(Data in this exercise):
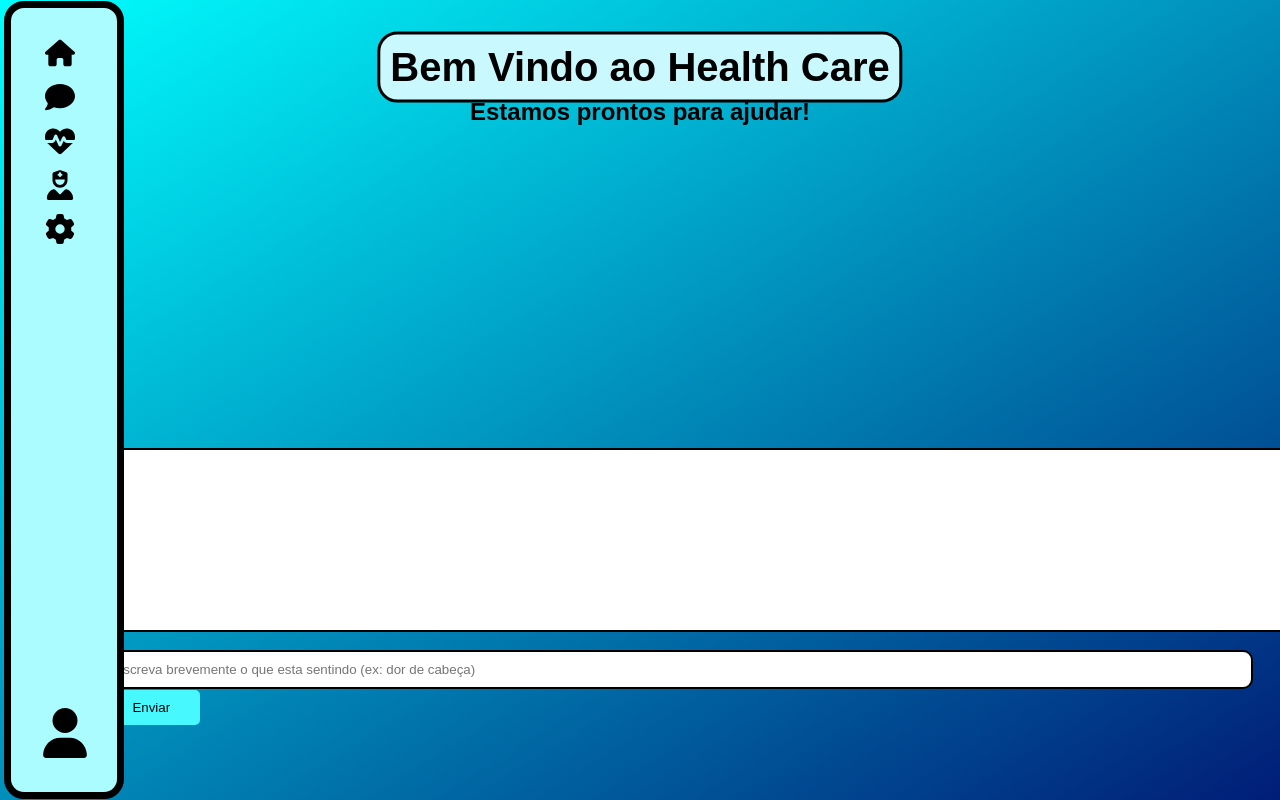
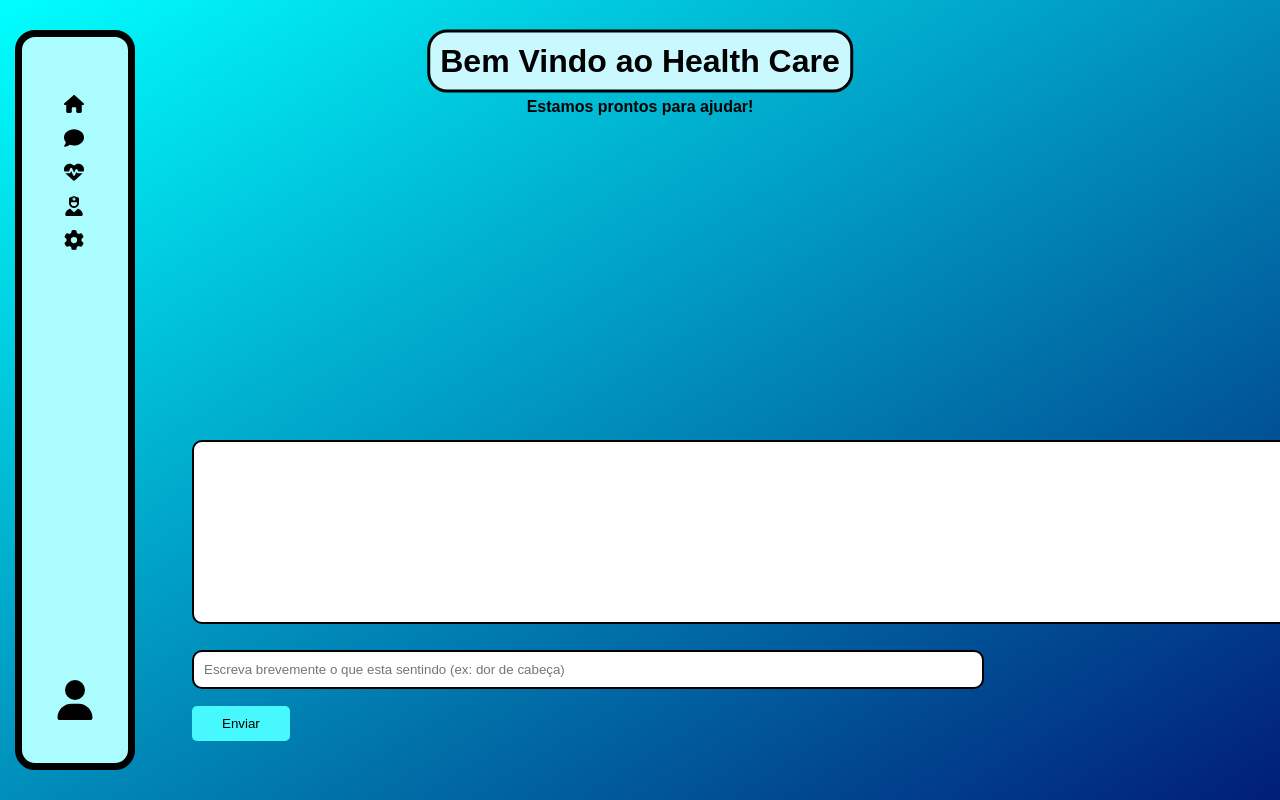
Before and after one commit to Vdt9000/Projeto-Health-Care, a React (Create React App) app in the folder front/: page / in a window 1280 px wide. Built offline with nearby package versions, Linux system fonts and the light colour scheme.

Commit message:
v1.0.0 -m entrega03(front): finaliza interface gráfica

```diff
--- a/front/src/components/Bordas.css
+++ b/front/src/components/Bordas.css
@@ -3,7 +3,7 @@
     top: 5%;
     left: 50%;
     transform: translate(-50%, -50%);
-    font-size: 250%;
+    font-size: 200%;
     color: rgb(0, 0, 0);
     font-family: 'Poppins', sans-serif;
     z-index: 2;
@@ -18,7 +18,7 @@
     top: 12%;
     left: 50%;
     transform: translate(-50%, -50%);
-    font-size: 150%;
+    font-size: 100%;
     color: rgb(0, 0, 0);
     font-family: 'Poppins', sans-serif;
     z-index: 2;
@@ -43,8 +43,8 @@ body{
     padding: 0;
     margin: 0;
     float: left;
-    margin-left: 1.2cm;
-    margin-top: 1cm;
+    margin-left: 1.7cm;
+    margin-top: 2.5cm;
     position: relative;
     z-index: 2;
 }
@@ -54,28 +54,28 @@ body{
 }
 
 #myList svg {
-    width: 30px;
-    height: 30px;
+    width: 20px;
+    height: 20px;
 }
 #usuario {
     list-style-type: none;
     position: absolute;
     bottom: 0;
     left: 0;
-    margin: 0 0 1cm 0cm;
+    margin: 0 0 2cm 0.4cm;
     z-index: 2;
 }
 
 #usuario svg {
-    width: 50px;
-    height: 50px;
+    width: 40px;
+    height: 40px;
 }
 
 #usuario-container {
     position: fixed;
-    bottom: 1px;
-    left: 4px;
-    top: 1px;
+    bottom: 30px;
+    left: 15px;
+    top: 30px;
     background-color: #aafcff;
     border: 7px solid rgb(0, 0, 0);
     padding: 53px;
--- a/front/src/components/Chat.css
+++ b/front/src/components/Chat.css
@@ -11,10 +11,10 @@
     border: 2px solid #000000;
     border-radius: 10px;
     padding: 90px;
-    width: 1500px;
+    width: 990px;
     position: fixed;
-    top: 56%;
-    left: 8%;
+    top: 55%;
+    left: 15%;
 
 }
 
@@ -24,14 +24,14 @@
 }
 
 .input-field {
-    width: 88%;
+    width: 60%;
     padding: 10px;
     border: 2px solid #000000;
     border-radius: 10px;
     margin-top: 10px;
     position: fixed;
     top: 80%;
-    left: 8%;
+    left: 15%;
 }
 
 .send-button {
@@ -43,8 +43,8 @@
     cursor: pointer;
     margin-top: 10px;
     position: fixed;
-    top: 85%;
-    left: 8%;
+    top: 87%;
+    left: 15%;
 }
 
 .send-button:disabled {
```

(Instructions to follow): Write the records out exactly, dropping every image.

(Task solution):
Before and after one commit to Vdt9000/Projeto-Health-Care, a React (Create React App) app in the folder front/: page / in a window 1280 px wide. Built offline with nearby package versions, Linux system fonts and the light colour scheme.

Commit message:
v1.0.0 -m entrega03(front): finaliza interface gráfica

```diff
--- a/front/src/components/Bordas.css
+++ b/front/src/components/Bordas.css
@@ -3,7 +3,7 @@
     top: 5%;
     left: 50%;
     transform: translate(-50%, -50%);
-    font-size: 250%;
+    font-size: 200%;
     color: rgb(0, 0, 0);
     font-family: 'Poppins', sans-serif;
     z-index: 2;
@@ -18,7 +18,7 @@
     top: 12%;
     left: 50%;
     transform: translate(-50%, -50%);
-    font-size: 150%;
+    font-size: 100%;
     color: rgb(0, 0, 0);
     font-family: 'Poppins', sans-serif;
     z-index: 2;
@@ -43,8 +43,8 @@ body{
     padding: 0;
     margin: 0;
     float: left;
-    margin-left: 1.2cm;
-    margin-top: 1cm;
+    margin-left: 1.7cm;
+    margin-top: 2.5cm;
     position: relative;
     z-index: 2;
 }
@@ -54,28 +54,28 @@ body{
 }
 
 #myList svg {
-    width: 30px;
-    height: 30px;
+    width: 20px;
+    height: 20px;
 }
 #usuario {
     list-style-type: none;
     position: absolute;
     bottom: 0;
     left: 0;
-    margin: 0 0 1cm 0cm;
+    margin: 0 0 2cm 0.4cm;
     z-index: 2;
 }
 
 #usuario svg {
-    width: 50px;
-    height: 50px;
+    width: 40px;
+    height: 40px;
 }
 
 #usuario-container {
     position: fixed;
-    bottom: 1px;
-    left: 4px;
-    top: 1px;
+    bottom: 30px;
+    left: 15px;
+    top: 30px;
     background-color: #aafcff;
     border: 7px solid rgb(0, 0, 0);
     padding: 53px;
--- a/front/src/components/Chat.css
+++ b/front/src/components/Chat.css
@@ -11,10 +11,10 @@
     border: 2px solid #000000;
     border-radius: 10px;
     padding: 90px;
-    width: 1500px;
+    width: 990px;
     position: fixed;
-    top: 56%;
-    left: 8%;
+    top: 55%;
+    left: 15%;
 
 }
 
@@ -24,14 +24,14 @@
 }
 
 .input-field {
-    width: 88%;
+    width: 60%;
     padding: 10px;
     border: 2px solid #000000;
     border-radius: 10px;
     margin-top: 10px;
     position: fixed;
     top: 80%;
-    left: 8%;
+    left: 15%;
 }
 
 .send-button {
@@ -43,8 +43,8 @@
     cursor: pointer;
     margin-top: 10px;
     position: fixed;
-    top: 85%;
-    left: 8%;
+    top: 87%;
+    left: 15%;
 }
 
 .send-button:disabled {
```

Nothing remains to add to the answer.